Unlocked Mind IconLiberatory thinking is the re- imagining of one’s assumptions and beliefs about others and their capabilities by interrupting internal beliefs that undermine productive relationships and actions. Liberatory thinking goes beyond simply changing mindsets to creating concrete opportunities for others to experience liberation. The opportunities provides cover for and centers underrepresented and marginalized people. It pushes people to interrogate their own multiple identities in relation to others and to think about the consequences of our actions, especially for students of critical need. It explores how mindsets can impede or ignite progress in the classroom, school, and district.

Liberatory thinking lifts up and institutionalizes culturally relevant and sustaining opportunities that celebrate students’ identities and offer positive developmental experiences.

Liberatory thinking pushes us to think about what we want for students as a result of equity - beyond only working to stop the negative consequences of inequity.

Liberatory thinking requires working toward a common vision for equity and racial justice.
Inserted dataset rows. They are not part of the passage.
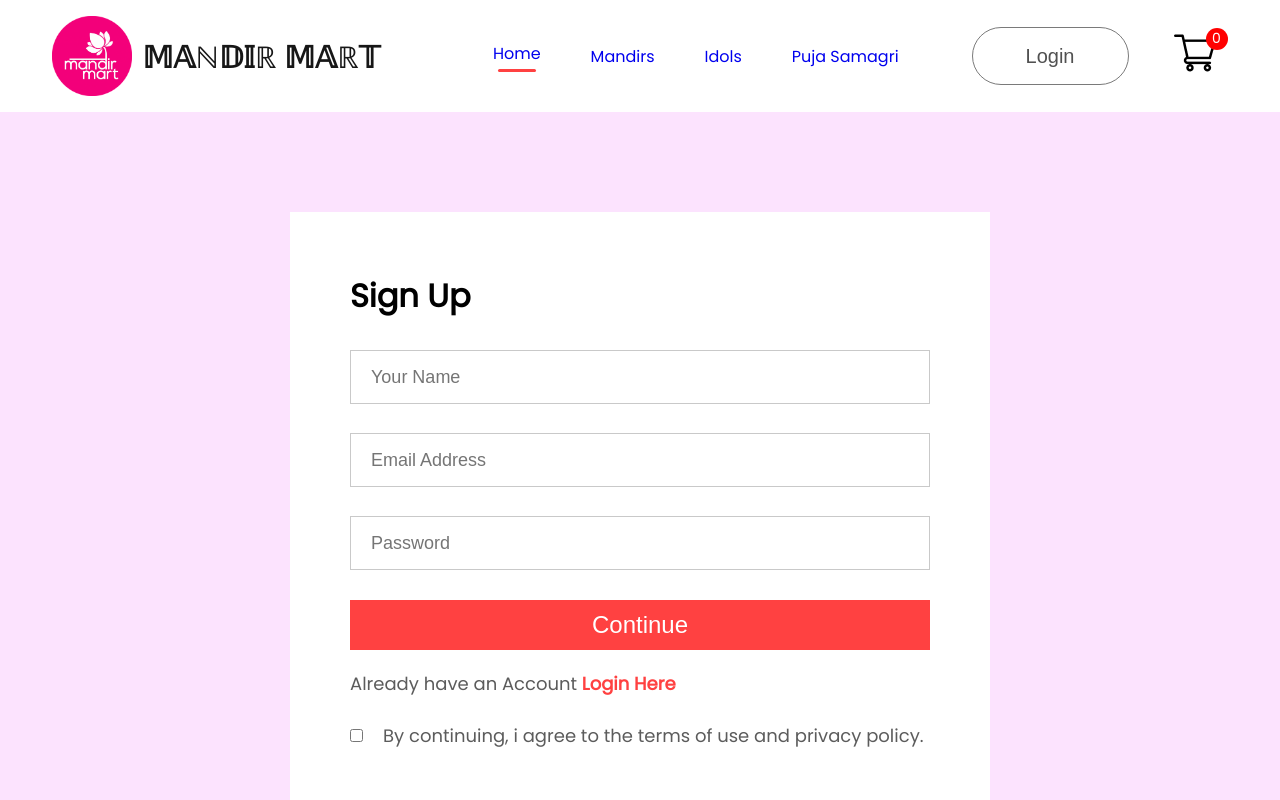
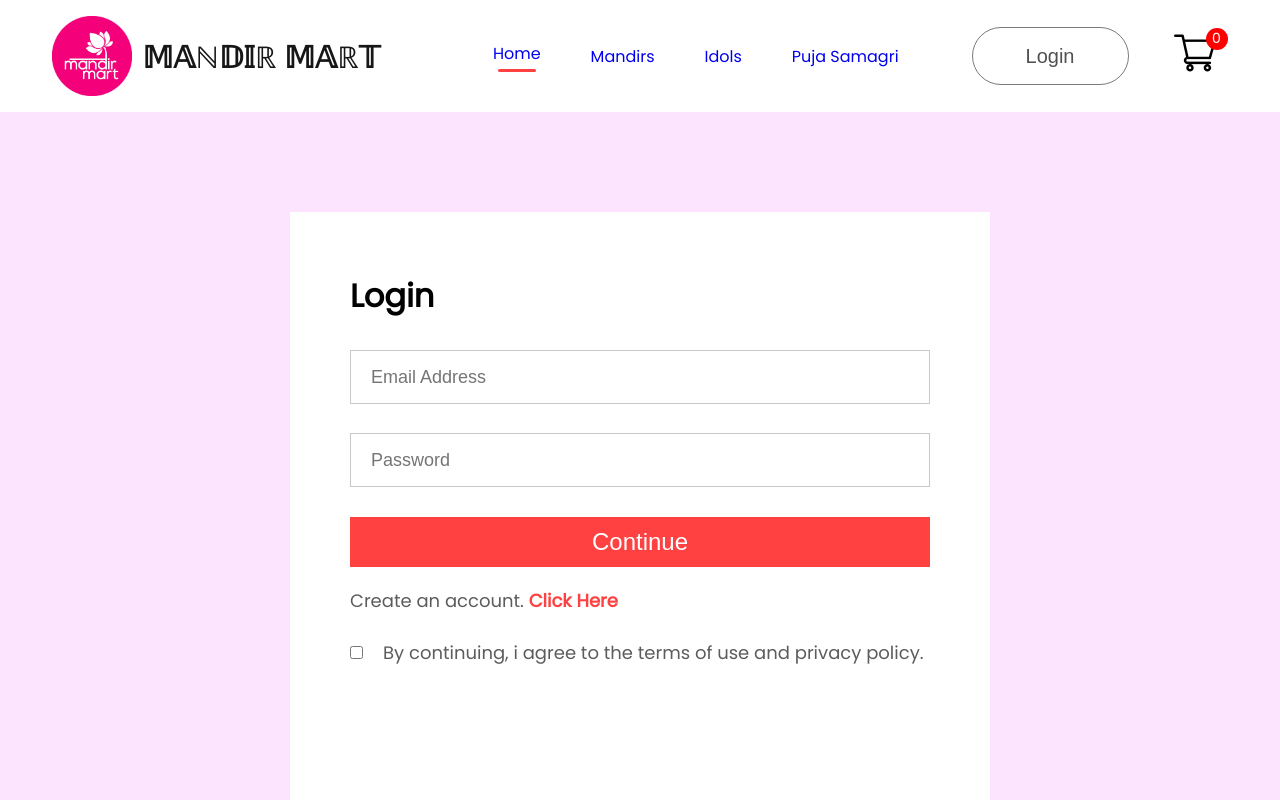
Before and after one commit to meenaljo2006/MandirMart, a React (Vite) app in the folder Frontend/: page /login in a window 1280 px wide. Shown: the top 800 px of the page. Built offline with nearby package versions, Linux system fonts and the light colour scheme.

Commit message:
LoginSignup API'S fetched

```diff
--- a/Frontend/src/Pages/LoginSignup.jsx
+++ b/Frontend/src/Pages/LoginSignup.jsx
@@ -1,16 +1,75 @@
+import { useState } from "react"
 import "./CSS/LoginSignup.css"
 const LoginSignup = () => {
+
+    const[state,setstate] =useState("Login");
+    const [formData, setFormData] = useState({
+        username:"",
+        password:"",
+        email:""
+    })
+
+    const changeHandler = (e)=>{
+        setFormData({...formData,[e.target.name]:e.target.value})
+
+    }
+
+    const login = async()=>{
+        console.log("Login Function Executed",formData);
+        let responseData;
+        await fetch("http://localhost:4000/login",{
+            method:'POST',
+            headers:{
+                Accept:"application/form-data",
+                'Content-Type':'application/json'
+            },
+            body:JSON.stringify(formData)
+        }).then((response)=>response.json()).then((data)=>responseData=data)
+
+        if(responseData.success){
+            localStorage.setItem("auth-token",responseData.token);
+            window.location.replace('/');
+        } else{
+            alert(responseData.errors)
+        }
+
+
+    }
+
+    const signup = async() =>{
+        console.log("Sign Up Function Executed",formData);
+        let responseData;
+        await fetch("http://localhost:4000/signup",{
+            method:'POST',
+            headers:{
+                Accept:"application/form-data",
+                'Content-Type':'application/json'
+            },
+            body:JSON.stringify(formData)
+        }).then((response)=>response.json()).then((data)=>responseData=data)
+
+        if(responseData.success){
+            localStorage.setItem("auth-token",responseData.token);
+            window.location.replace('/');
+        } else{
+            alert(responseData.errors)
+        }
+
+    }
+
     return(
         <div className="loginsignup">
             <div className="loginsignup-container">
-                <h1>Sign Up</h1>
+                <h1>{state}</h1>
                 <div className="loginsignup-fields">
-                    <input type="text" placeholder="Your Name"/>
-                    <input type="email" placeholder="Email Address"/>
-                    <input type="password" placeholder="Password"/>
+                    {state==="Sign Up"?<input name="username" value={formData.username} onChange={changeHandler} type="text" placeholder="Your Name"/>:<></>}
+                    <input name="email" value={formData.email} onChange={changeHandler}  type="email" placeholder="Email Address"/>
+                    <input name="password" value={formData.password} onChange={changeHandler}  type="password" placeholder="Password"/>
                 </div>
-                <button>Continue</button>
-                <p className="loginsignup-login">Already have an Account <span>Login Here</span></p>
+                <button onClick={()=>{state==="Login"?login():signup()}}>Continue</button>
+                {state==="Sign Up" ? <p className="loginsignup-login">Already have an account ? <span onClick={()=>{setstate("Login")}}>Login Here</span></p>:<p className="loginsignup-login">Create an account. <span onClick={()=>{setstate("Sign Up")}}>Click Here</span></p>}
+
+
                 <div className="loginsignup-agree">
                     <input type="checkbox" name="" id=""/>
                     <p>By continuing, i agree to the terms of use and privacy policy.</p>
```
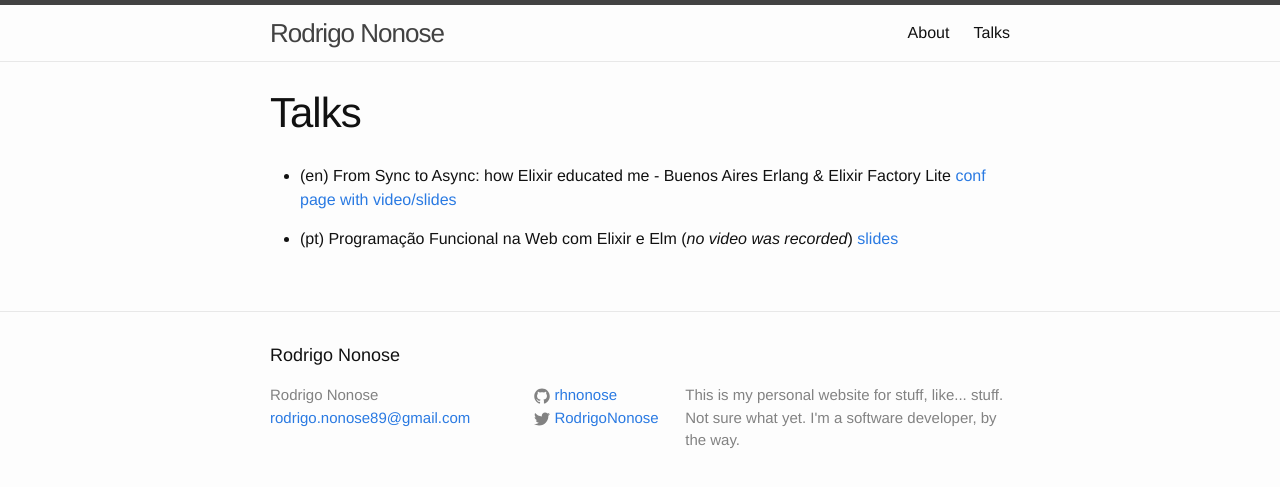
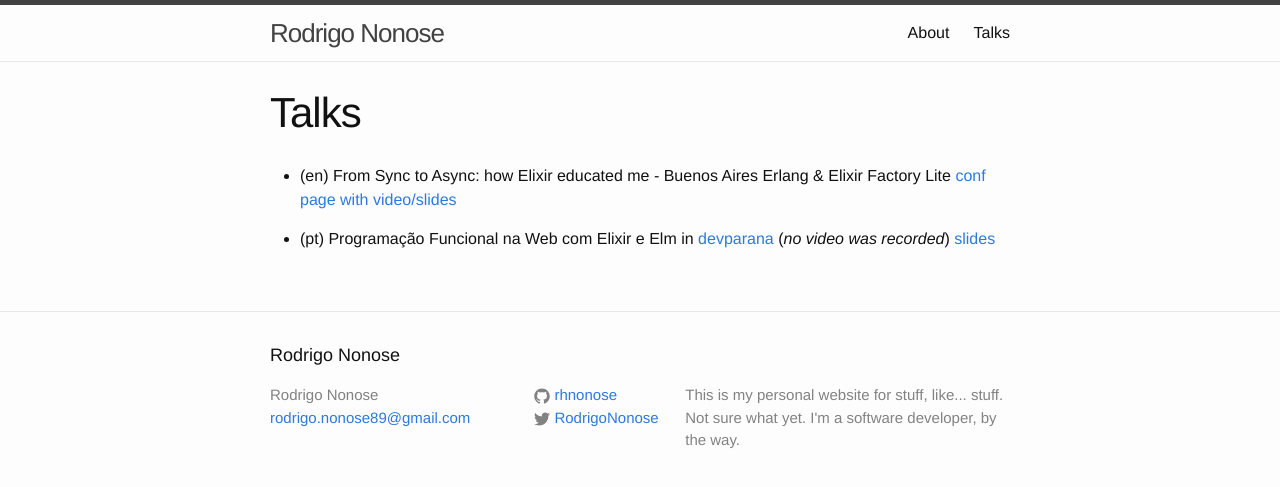
Before and after one commit to rhnonose/rhnonose.github.io, a Jekyll site: the page built from talks.md, in a window 1280 px wide. Shown: the top 487 px of the page. Built offline with Jekyll 4.4.1, drawn with Linux system fonts in a browser that asks for light colours.

Commit message:
Put conf link.

```diff
--- a/talks.md
+++ b/talks.md
@@ -7,6 +7,6 @@ permalink: /talks/
 - (en) From Sync to Async: how Elixir educated me - Buenos Aires Erlang & Elixir Factory Lite
 [conf page with video/slides](http://www.erlang-factory.com/eflba2017/rodrigo-nonose)
 
-- (pt) Programação Funcional na Web com Elixir e Elm
+- (pt) Programação Funcional na Web com Elixir e Elm in [devparana](http://www.devparana.org/conf/)
 (_no video was recorded_)
 [slides]({{ site.url }}/prog_funcional_web.pdf)
```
Liberatory thinking appreciates and honors the differences among people, which includes but is not limited to, race, ethnicity, gender, gender identity, sexual orientation, language, learning path, accessibility needs, family background, family income, citizenship, or tribal status.


Those who use liberatory thinking:

  • Broaden how they interpret data to be inclusive of student experiences instead of creating exclusionary practices.
  • Engage in deep reflective work to understand their biases, multiple intersecting identities, and personal stories.
  • Examine how they have been impacted by structural racism or systematic oppression while considering how they might be unintentionally perpetuating these conditions.
  • Disrupt historical ways of using data on assessment outcomes to compare students to dominant groups.
  • Develop individual and systemic equity purpose statements to guide decision-making.
  • Build relationships in affinity and across difference to lead change toward greater equity.
  • Advocate for fair treatment and opportunities for others.
  • Engage in courageous conversations on racial equity, internal biases, systemic inequities, and system redesign, including rethinking how they use data and how data impacts student experiences.
  • Manage privilege and bias by acknowledging and mitigating their personal bias.
  • Set conditions for safe/brave spaces where both healing and interruption can occur.
  • Push to include diverse affirming (positive) traditions, cultural lived experiences and culturally relevant curriculum in school life

This downloadable PDF includes the Equity Framework and interactive worksheets.

Download framework